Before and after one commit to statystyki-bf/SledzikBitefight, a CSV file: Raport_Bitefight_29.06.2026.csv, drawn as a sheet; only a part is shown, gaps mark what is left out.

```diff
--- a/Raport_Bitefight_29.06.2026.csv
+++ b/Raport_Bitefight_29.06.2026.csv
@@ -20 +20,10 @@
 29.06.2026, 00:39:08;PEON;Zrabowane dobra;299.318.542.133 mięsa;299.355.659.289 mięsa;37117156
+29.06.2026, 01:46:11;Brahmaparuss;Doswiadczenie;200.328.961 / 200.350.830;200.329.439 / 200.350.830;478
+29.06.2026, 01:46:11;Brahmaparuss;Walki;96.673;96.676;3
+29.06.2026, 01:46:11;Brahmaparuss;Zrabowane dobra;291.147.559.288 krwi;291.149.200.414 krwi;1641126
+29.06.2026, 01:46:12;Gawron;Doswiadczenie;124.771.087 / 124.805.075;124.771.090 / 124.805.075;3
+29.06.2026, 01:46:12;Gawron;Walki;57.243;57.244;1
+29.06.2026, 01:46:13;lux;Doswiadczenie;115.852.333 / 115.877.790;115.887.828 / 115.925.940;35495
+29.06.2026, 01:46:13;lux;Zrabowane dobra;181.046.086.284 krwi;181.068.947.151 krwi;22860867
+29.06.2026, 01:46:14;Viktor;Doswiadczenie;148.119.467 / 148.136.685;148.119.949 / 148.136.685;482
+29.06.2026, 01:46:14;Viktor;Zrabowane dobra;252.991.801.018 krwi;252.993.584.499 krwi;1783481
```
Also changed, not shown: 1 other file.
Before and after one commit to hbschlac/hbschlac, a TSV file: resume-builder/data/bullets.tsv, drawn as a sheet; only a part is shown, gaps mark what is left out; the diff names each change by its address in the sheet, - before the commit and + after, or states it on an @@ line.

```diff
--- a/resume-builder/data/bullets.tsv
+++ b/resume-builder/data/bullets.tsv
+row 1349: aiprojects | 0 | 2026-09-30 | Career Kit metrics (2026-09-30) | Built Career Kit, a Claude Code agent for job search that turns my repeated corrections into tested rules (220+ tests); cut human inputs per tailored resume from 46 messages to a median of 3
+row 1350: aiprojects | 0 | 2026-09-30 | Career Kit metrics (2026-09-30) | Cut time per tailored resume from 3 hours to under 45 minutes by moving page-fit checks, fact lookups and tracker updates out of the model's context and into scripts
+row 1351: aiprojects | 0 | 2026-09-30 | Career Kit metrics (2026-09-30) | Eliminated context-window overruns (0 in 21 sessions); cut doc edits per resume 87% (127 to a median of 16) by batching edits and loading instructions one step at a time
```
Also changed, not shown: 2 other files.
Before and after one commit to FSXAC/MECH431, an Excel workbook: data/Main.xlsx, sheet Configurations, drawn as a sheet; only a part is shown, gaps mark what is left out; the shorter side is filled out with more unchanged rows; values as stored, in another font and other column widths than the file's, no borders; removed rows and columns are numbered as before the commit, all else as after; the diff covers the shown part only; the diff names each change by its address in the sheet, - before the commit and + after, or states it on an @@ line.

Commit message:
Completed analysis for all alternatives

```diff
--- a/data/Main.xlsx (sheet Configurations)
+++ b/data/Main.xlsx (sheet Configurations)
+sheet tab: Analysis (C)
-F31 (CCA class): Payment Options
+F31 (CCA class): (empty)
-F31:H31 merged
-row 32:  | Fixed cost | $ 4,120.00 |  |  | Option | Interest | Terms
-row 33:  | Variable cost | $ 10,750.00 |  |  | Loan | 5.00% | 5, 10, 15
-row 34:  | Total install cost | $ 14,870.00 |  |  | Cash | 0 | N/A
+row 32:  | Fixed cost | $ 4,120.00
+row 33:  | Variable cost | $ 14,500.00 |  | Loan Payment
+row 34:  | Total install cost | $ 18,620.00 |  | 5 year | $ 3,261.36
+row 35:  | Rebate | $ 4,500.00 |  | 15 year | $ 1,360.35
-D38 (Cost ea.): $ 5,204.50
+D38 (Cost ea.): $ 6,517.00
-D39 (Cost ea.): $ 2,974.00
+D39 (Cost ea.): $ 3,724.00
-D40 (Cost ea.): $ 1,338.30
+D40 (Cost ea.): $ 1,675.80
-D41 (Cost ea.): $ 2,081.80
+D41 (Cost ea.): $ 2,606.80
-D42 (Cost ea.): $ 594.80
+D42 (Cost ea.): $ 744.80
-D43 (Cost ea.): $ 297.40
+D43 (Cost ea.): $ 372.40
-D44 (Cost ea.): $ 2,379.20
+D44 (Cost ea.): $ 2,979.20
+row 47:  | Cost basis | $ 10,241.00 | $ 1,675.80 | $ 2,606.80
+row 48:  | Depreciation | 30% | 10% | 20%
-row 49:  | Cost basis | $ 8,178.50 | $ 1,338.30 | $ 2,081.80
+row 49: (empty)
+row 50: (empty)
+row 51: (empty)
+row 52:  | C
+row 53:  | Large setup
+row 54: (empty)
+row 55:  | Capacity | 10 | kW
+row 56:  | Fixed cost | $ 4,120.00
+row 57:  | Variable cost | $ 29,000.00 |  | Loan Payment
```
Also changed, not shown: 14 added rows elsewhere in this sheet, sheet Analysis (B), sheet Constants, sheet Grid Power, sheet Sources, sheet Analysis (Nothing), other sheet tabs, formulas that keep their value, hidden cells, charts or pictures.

▬▬▬

Exercise description:
Please copy the material exactly, line for line.

Result:
Before and after one commit to statystyki-bf/SledzikBitefight, a CSV file: Raport_Bitefight_29.06.2026.csv, drawn as a sheet; only a part is shown, gaps mark what is left out.

```diff
--- a/Raport_Bitefight_29.06.2026.csv
+++ b/Raport_Bitefight_29.06.2026.csv
@@ -20 +20,10 @@
 29.06.2026, 00:39:08;PEON;Zrabowane dobra;299.318.542.133 mięsa;299.355.659.289 mięsa;37117156
+29.06.2026, 01:46:11;Brahmaparuss;Doswiadczenie;200.328.961 / 200.350.830;200.329.439 / 200.350.830;478
+29.06.2026, 01:46:11;Brahmaparuss;Walki;96.673;96.676;3
+29.06.2026, 01:46:11;Brahmaparuss;Zrabowane dobra;291.147.559.288 krwi;291.149.200.414 krwi;1641126
+29.06.2026, 01:46:12;Gawron;Doswiadczenie;124.771.087 / 124.805.075;124.771.090 / 124.805.075;3
+29.06.2026, 01:46:12;Gawron;Walki;57.243;57.244;1
+29.06.2026, 01:46:13;lux;Doswiadczenie;115.852.333 / 115.877.790;115.887.828 / 115.925.940;35495
+29.06.2026, 01:46:13;lux;Zrabowane dobra;181.046.086.284 krwi;181.068.947.151 krwi;22860867
+29.06.2026, 01:46:14;Viktor;Doswiadczenie;148.119.467 / 148.136.685;148.119.949 / 148.136.685;482
+29.06.2026, 01:46:14;Viktor;Zrabowane dobra;252.991.801.018 krwi;252.993.584.499 krwi;1783481
```
Also changed, not shown: 1 other file.
Before and after one commit to hbschlac/hbschlac, a TSV file: resume-builder/data/bullets.tsv, drawn as a sheet; only a part is shown, gaps mark what is left out; the diff names each change by its address in the sheet, - before the commit and + after, or states it on an @@ line.

```diff
--- a/resume-builder/data/bullets.tsv
+++ b/resume-builder/data/bullets.tsv
+row 1349: aiprojects | 0 | 2026-09-30 | Career Kit metrics (2026-09-30) | Built Career Kit, a Claude Code agent for job search that turns my repeated corrections into tested rules (220+ tests); cut human inputs per tailored resume from 46 messages to a median of 3
+row 1350: aiprojects | 0 | 2026-09-30 | Career Kit metrics (2026-09-30) | Cut time per tailored resume from 3 hours to under 45 minutes by moving page-fit checks, fact lookups and tracker updates out of the model's context and into scripts
+row 1351: aiprojects | 0 | 2026-09-30 | Career Kit metrics (2026-09-30) | Eliminated context-window overruns (0 in 21 sessions); cut doc edits per resume 87% (127 to a median of 16) by batching edits and loading instructions one step at a time
```
Also changed, not shown: 2 other files.
Before and after one commit to FSXAC/MECH431, an Excel workbook: data/Main.xlsx, sheet Configurations, drawn as a sheet; only a part is shown, gaps mark what is left out; the shorter side is filled out with more unchanged rows; values as stored, in another font and other column widths than the file's, no borders; removed rows and columns are numbered as before the commit, all else as after; the diff covers the shown part only; the diff names each change by its address in the sheet, - before the commit and + after, or states it on an @@ line.

Commit message:
Completed analysis for all alternatives

```diff
--- a/data/Main.xlsx (sheet Configurations)
+++ b/data/Main.xlsx (sheet Configurations)
+sheet tab: Analysis (C)
-F31 (CCA class): Payment Options
+F31 (CCA class): (empty)
-F31:H31 merged
-row 32:  | Fixed cost | $ 4,120.00 |  |  | Option | Interest | Terms
-row 33:  | Variable cost | $ 10,750.00 |  |  | Loan | 5.00% | 5, 10, 15
-row 34:  | Total install cost | $ 14,870.00 |  |  | Cash | 0 | N/A
+row 32:  | Fixed cost | $ 4,120.00
+row 33:  | Variable cost | $ 14,500.00 |  | Loan Payment
+row 34:  | Total install cost | $ 18,620.00 |  | 5 year | $ 3,261.36
+row 35:  | Rebate | $ 4,500.00 |  | 15 year | $ 1,360.35
-D38 (Cost ea.): $ 5,204.50
+D38 (Cost ea.): $ 6,517.00
-D39 (Cost ea.): $ 2,974.00
+D39 (Cost ea.): $ 3,724.00
-D40 (Cost ea.): $ 1,338.30
+D40 (Cost ea.): $ 1,675.80
-D41 (Cost ea.): $ 2,081.80
+D41 (Cost ea.): $ 2,606.80
-D42 (Cost ea.): $ 594.80
+D42 (Cost ea.): $ 744.80
-D43 (Cost ea.): $ 297.40
+D43 (Cost ea.): $ 372.40
-D44 (Cost ea.): $ 2,379.20
+D44 (Cost ea.): $ 2,979.20
+row 47:  | Cost basis | $ 10,241.00 | $ 1,675.80 | $ 2,606.80
+row 48:  | Depreciation | 30% | 10% | 20%
-row 49:  | Cost basis | $ 8,178.50 | $ 1,338.30 | $ 2,081.80
+row 49: (empty)
+row 50: (empty)
+row 51: (empty)
+row 52:  | C
+row 53:  | Large setup
+row 54: (empty)
+row 55:  | Capacity | 10 | kW
+row 56:  | Fixed cost | $ 4,120.00
+row 57:  | Variable cost | $ 29,000.00 |  | Loan Payment
```
Also changed, not shown: 14 added rows elsewhere in this sheet, sheet Analysis (B), sheet Constants, sheet Grid Power, sheet Sources, sheet Analysis (Nothing), other sheet tabs, formulas that keep their value, hidden cells, charts or pictures.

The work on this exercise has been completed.